In relation to the workplaces that remain unused as a result, the companies surveyed derive different strategies. Many companies are currently realising potential savings in energy consumption. At Siemens Healthineers, for example, some offices were closed during the winter in order to deal with the energy crisis, and lighting and temperature were reduced. Some companies are cutting back on office space altogether, as the Handelsblatt survey shows. The need for space has fallen by about 20 % due to working from home, companies like Siemens, Bayer and Deutsche Telekom are planning with correspondingly less office space in the future. Deutsche Bank also wants to reduce its office space significantly, but design the remaining space in a more attractive and modern way: “Our goal is to concentrate on a few buildings, but in return to equip them with a higher standard and especially to focus on collaborative work. For example, the share of common areas for collaboration shall be increased from currently 15 to 50 % of the office space. Bayer is also counting on new office concepts to support new ways of working and thus also “provide additional motivation to come to the office regularly”, a spokesperson told the WELT.
Ultimately, in very few companies is it just a matter of reducing space. In many cases, offices are being adapted to the needs of a flexible world of work – at 14 of the 40 Dax companies, including Covestro, Symrise and Vonovia, space is not even to be reduced.

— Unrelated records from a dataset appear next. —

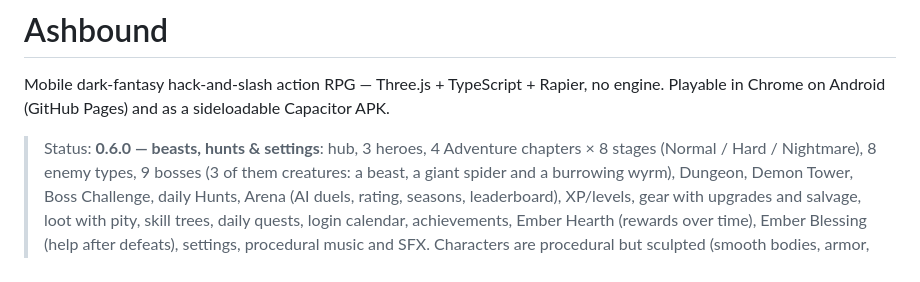
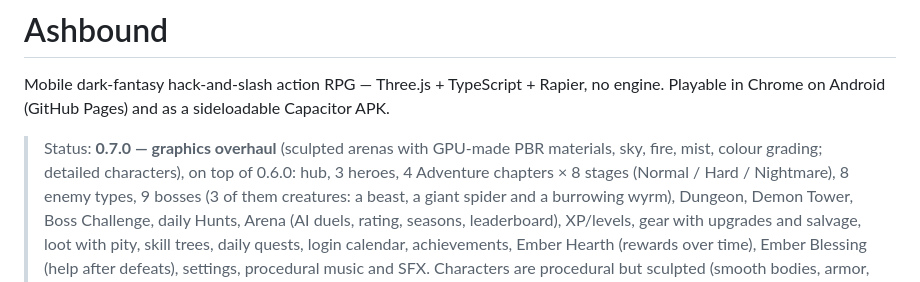
Before and after one commit to modderzdark-blip/HoursTracker, a Markdown page: README.md, the part around the change. Rendered like a GitHub page.

Commit message:
Docs: changelog, README status and decisions for the graphics overhaul
Co-Authored-By: Claude Opus 5.5 <noreply@anthropic.com>
Claude-Session: https://claude.ai/code/session_01V5NZ2neiE1iZduDfv28P82

```diff
--- a/README.md
+++ b/README.md
@@ -3,7 +3,8 @@
 Mobile dark-fantasy hack-and-slash action RPG — Three.js + TypeScript + Rapier, no engine.
 Playable in Chrome on Android (GitHub Pages) and as a sideloadable Capacitor APK.
 
-> Status: **0.6.0 — beasts, hunts & settings**: hub, 3 heroes, 4 Adventure chapters × 8 stages
+> Status: **0.7.0 — graphics overhaul** (sculpted arenas with GPU-made PBR materials, sky, fire,
+> mist, colour grading; detailed characters), on top of 0.6.0: hub, 3 heroes, 4 Adventure chapters × 8 stages
 > (Normal / Hard / Nightmare), 8 enemy types, 9 bosses (3 of them creatures: a beast, a giant
 > spider and a burrowing wyrm), Dungeon, Demon Tower, Boss Challenge, daily Hunts, Arena (AI duels, rating, seasons, leaderboard), XP/levels, gear with upgrades and
 > salvage, loot with pity, skill trees, daily quests, login calendar, achievements, Ember Hearth
```
Also changed, not shown: CHANGELOG.md (+25 -0 lines), DECISIONS.md (+21 -0 lines).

The chip manufacturer Infineon has even expanded its office space and Deichmann is also planning to expand its offices.
92 % of the executives surveyed by an Allensbach study said that the design of office space will change. Instead of individual offices, more collaborative areas and conference rooms are being set up, and new concepts such as cafés and coworking areas that promote creative exchange are also currently being tested.
Individual solutions for the future
It will not be possible to standardise the approach to flexible working even within companies. A spokesperson for Mercedes-Benz is also convinced of this: “There will not be a central announcement in the sense of ‘Come back in everyone’ or vice versa ‘Work mobile everyone’. The work requirements of different functional areas and the expectations of employees are too different for that. What is certain, however, is that direct exchange has by no means lost its importance due to the option of working from home. This is also emphasised by Otto HR Director Petra Scharner-Wolff: “We will not become a one hundred percent remote organisation because we believe in the power of encounter”. Exactly how to deal with office space and special arrangements for working from home must be defined and adapted by companies and employees in the coming years – ideally in a joint effort.